Brian Allen, right, along with fellow Quayside resident James Crosty, has been battling railways about the noise they create for years. Allen says an advisory panel proposed by the city doesn’t have enough power. - Mario Bartel/NewsLeader file photo
Brian Allen, right, along with fellow Quayside resident James Crosty, has been battling railways about the noise they create for years. Allen says an advisory panel proposed by the city doesn’t have enough power.
— image credit: Mario Bartel/NewsLeader file photo

The city is looking at establishing a railway community advisory panel (CAP), but its terms of reference don’t impress a Quayside resident who has battled the railways over noise for several years.

On Monday, city council will consider a staff report recommending the establishment of the panel. It would meet quarterly and include a representative of each of the railway companies, two from the city, one from emergency and up to three residents.

It would be co-chaired by the mayor, or someone he appoints, and a railway company rep.

“This committee has the potential to improve communications between the City and the Railways. It also has the potential to assist in resolving community concerns. However, it should be noted the CAP will not replace or usurp community complaints filed with the Canadian Transportation Agency (CTA),” said the report.

But Brian Allen, who is the rail advisory rep on the Quayside Community Board, said he supports a panel, but doesn’t agree with its terms of reference because it doesn’t have any teeth.

“It is merely a forum for people to voice concern, but there is no obligation of the rail companies to do anything about it. There’s no enforceability,” said Allen, speaking as an individual and not for the board. “A panel like that where complaints are brought to the table, if there cannot be an acceptable agreed upon solution the advisory panel should be able to refer the matter to the Canada Transportation Agency for a solution. But the rail companies would never agree to something like that, and the city would not want to have things imposed upon them by the agency.”

Allen said residents can complain to the panel about the railway making noise at 3:30 a.m., but the railways can still say, “That’s life, live with it.”

Allen was a signatory to a settlement agreement with the railways companies four years ago.

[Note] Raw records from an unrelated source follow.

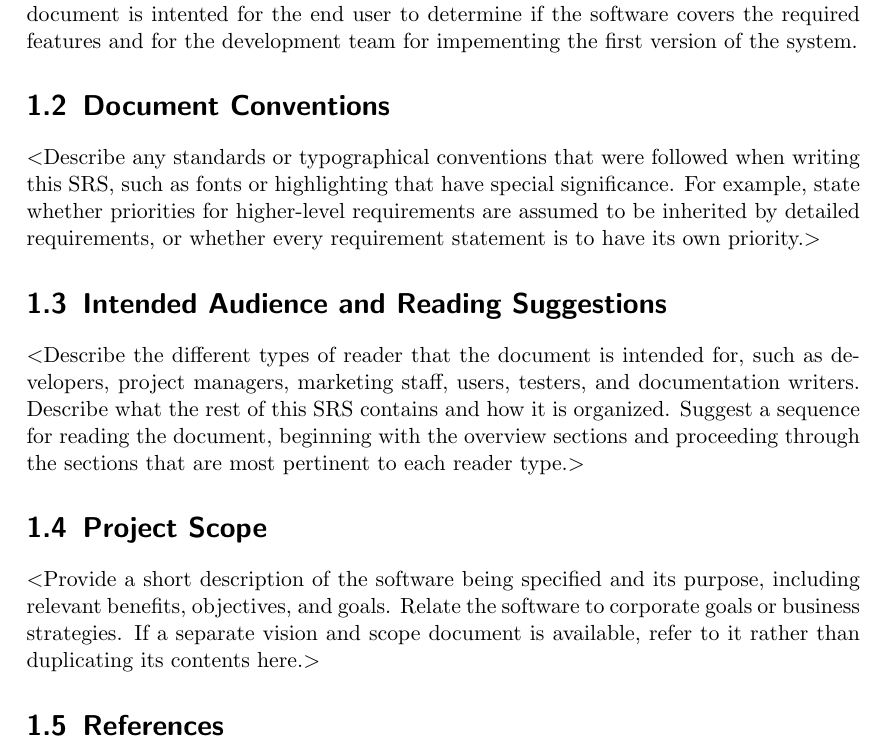
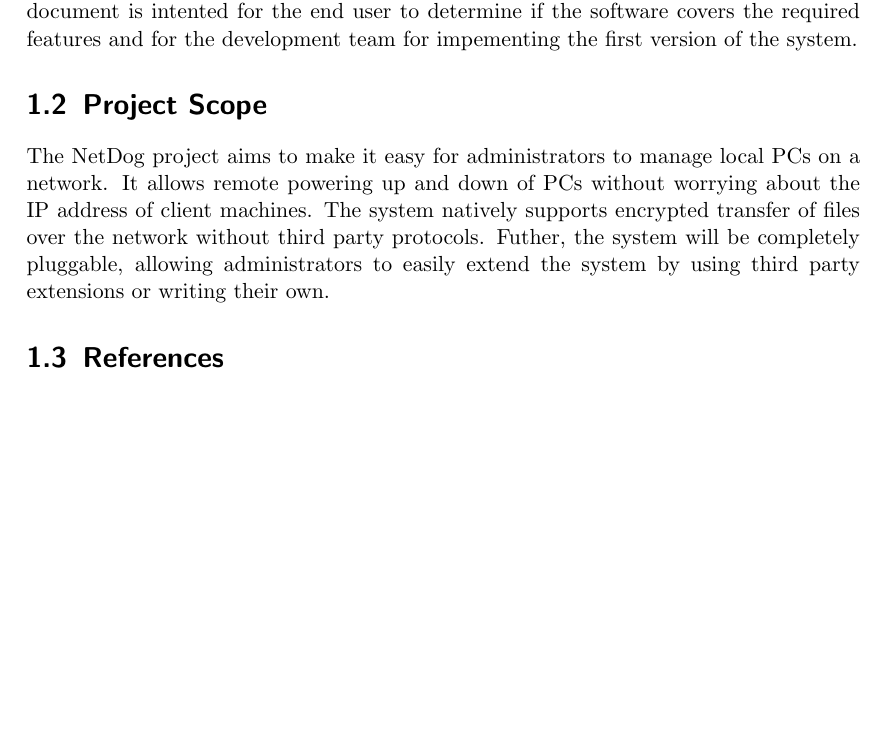
Before and after one commit to karuvally/project_green, a LaTeX document (doc/srs/srs.tex): part of page 5 of 12 before the commit and part of page 4 of 11 after it, cut so that both start at the same text, the shorter picture padded with empty space. Compiled offline with pdfLaTeX.

Commit message:
added project scope

```diff
--- a/doc/srs/srs.tex
+++ b/doc/srs/srs.tex
@@ -86,26 +86,13 @@ its constraints. The document is intented for the end user to determine if the
 software covers the required features and for the development team for
 impementing the first version of the system.
 
-\section{Document Conventions}
-$<$Describe any standards or typographical conventions that were followed when
-writing this SRS, such as fonts or highlighting that have special significance.
-For example, state whether priorities  for higher-level requirements are assumed
-to be inherited by detailed requirements, or whether every requirement statement
-is to have its own priority.$>$
-
-\section{Intended Audience and Reading Suggestions}
-$<$Describe the different types of reader that the document is intended for,
-such as developers, project managers, marketing staff, users, testers, and
-documentation writers. Describe what the rest of this SRS contains and how it is
-organized. Suggest a sequence for reading the document, beginning with the
-overview sections and proceeding through the sections that are most pertinent to
-each reader type.$>$
-
 \section{Project Scope}
-$<$Provide a short description of the software being specified and its purpose,
-including relevant benefits, objectives, and goals. Relate the software to
-corporate goals or business strategies. If a separate vision and scope document
-is available, refer to it rather than duplicating its contents here.$>$
+The NetDog project aims to make it easy for administrators to manage local PCs
+on a network. It allows remote powering up and down of PCs without worrying
+about the IP address of client machines. The system natively supports encrypted
+transfer of files over the network without third party protocols. Futher, the
+system will be completely pluggable, allowing administrators to easily extend
+the system by using third party extensions or writing their own.
 
 \section{References}
 $<$List any other documents or Web addresses to which this SRS refers. These may
```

But when the community felt the railway didn’t live up to its obligations under the agreement it complained to the CTA. Since then, said Allen, the community has not heard from the railway companies, only their legal departments.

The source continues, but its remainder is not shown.